And it spins all the more violently when we hear what happened next between Hedren and Hitchcock. Silent for years on the subject, in an interview with the BBC in 2010 Hedren claims that she refused to work with Hitchcock after Marnie because he had become obsessed with her. She describes how the director had her followed and had her handwriting analyzed. When she tried to get out of her contract with him she says Hitchcock’s response was to say that he would ‘ruin her’. When asked if this was because he wanted a relationship with her, Hedren says ‘I would imagine that was what it was all about.’
Which isn’t exactly the same as saying you’ve been groped and Hedren, though given ample opportunity, has never claimed he laid a finger on her, only that he wanted to, or so she believes. Other actresses – in this interview: Susan Pleshette, Janet Leigh, Eve Marie Saint and Karen Black – paint a picture of a man who was meticulous, thoughtful, funny and highly talented. Hedren, interestingly, was also present during the interview. Her contributions are few and far between, although she does scotch one tale about Hitchcock giving her daughter Melanie Griffiths a doll in a coffin, which presents her as fair-minded, if not exactly bursting with indignation over her treatment.
But it’s a long way from a dispute over a contract and a possible infatuation to a creepy misogynist who secretly wanted to murder his female co workers. When we say these things about Alfred, are we picking on the Wrong Man?
We’ll probably never know. But when you hear the ending of the quote which begins this article, it does seem a little clearer.
What Hitchcock actually said was, ‘I don’t exactly hate women. But I certainly don’t think they are as good actors as men.’

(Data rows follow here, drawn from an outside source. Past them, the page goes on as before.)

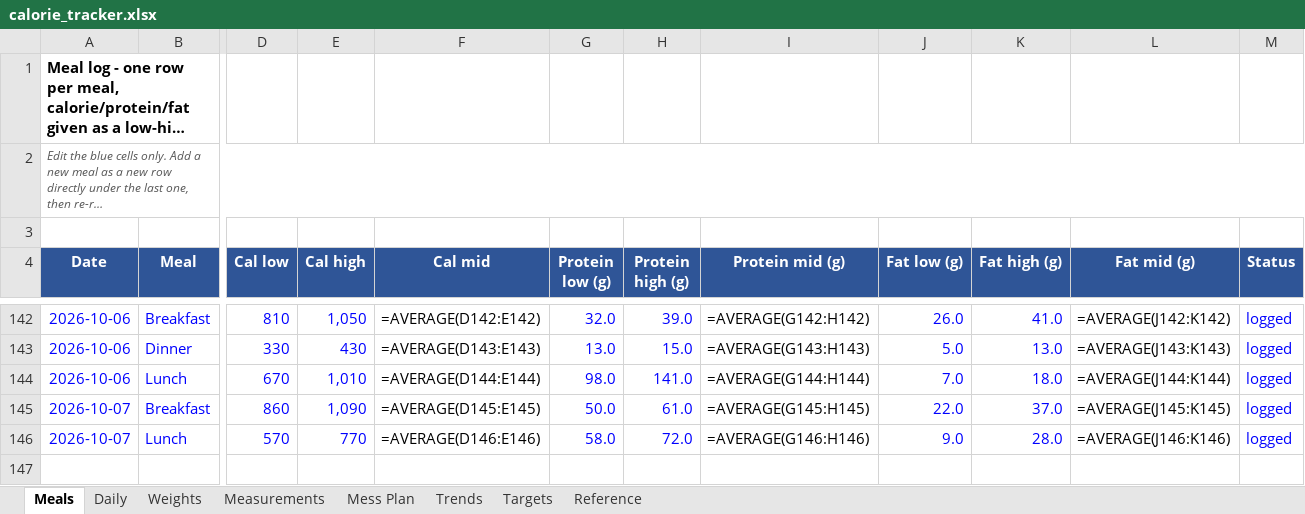
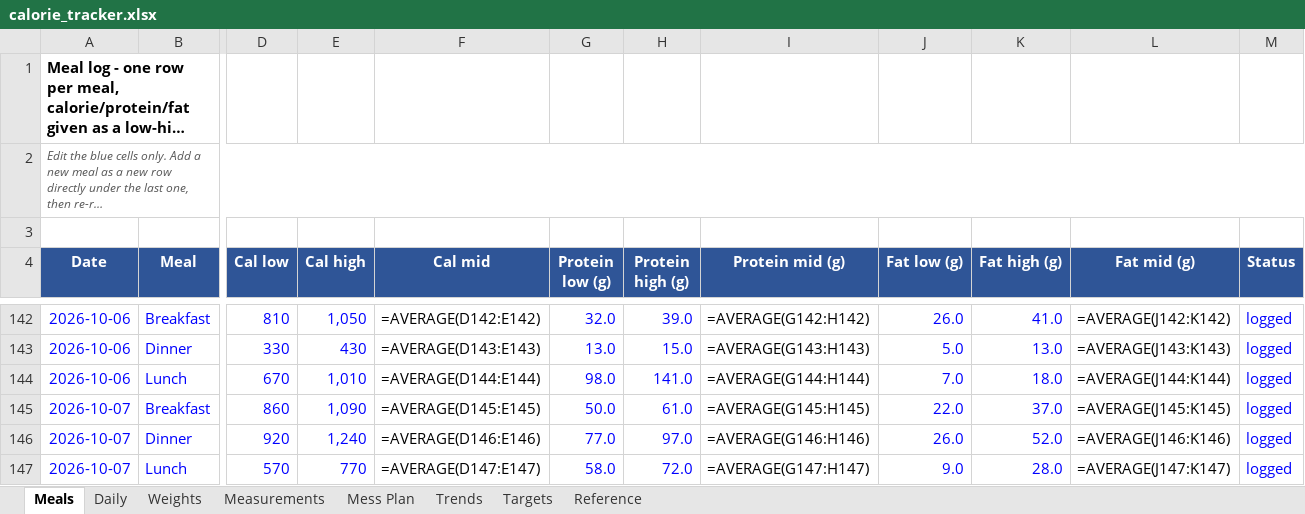
Before and after one commit to cakiran369/Kiranwebsite, an Excel workbook: nutrition/calorie_tracker.xlsx, sheet Meals, drawn as a sheet; only a part is shown, gaps mark what is left out; long unchanged cells end in …; values as stored, in another font and other column widths than the file's, no borders; formulas without a stored value are shown as written; addresses are those after the commit; rows hold the shown columns only; the diff names each change by its address in the sheet, - before the commit and + after, or states it on an @@ line.

```diff
--- a/nutrition/calorie_tracker.xlsx (sheet Meals)
+++ b/nutrition/calorie_tracker.xlsx (sheet Meals)
+row 146: 2026-10-07 | Dinner | 920 | 1,240 | =AVERAGE(D146:E146) | 77.0 | 97.0 | =AVERAGE(G146:H146) | 26.0 | 52.0 | =AVERAGE(J146:K146) | logged
-F147 (Cal mid): =AVERAGE(D146:E146)
+F147 (Cal mid): =AVERAGE(D147:E147)
-I147 (Protein mid (g)): =AVERAGE(G146:H146)
+I147 (Protein mid (g)): =AVERAGE(G147:H147)
-L147 (Fat mid (g)): =AVERAGE(J146:K146)
+L147 (Fat mid (g)): =AVERAGE(J147:K147)
```
Also changed, not shown: sheet Daily, 2 other files.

Good old fashioned sexism? As Alfred would have put it, certainly. But Psycho?
– Cath Murphy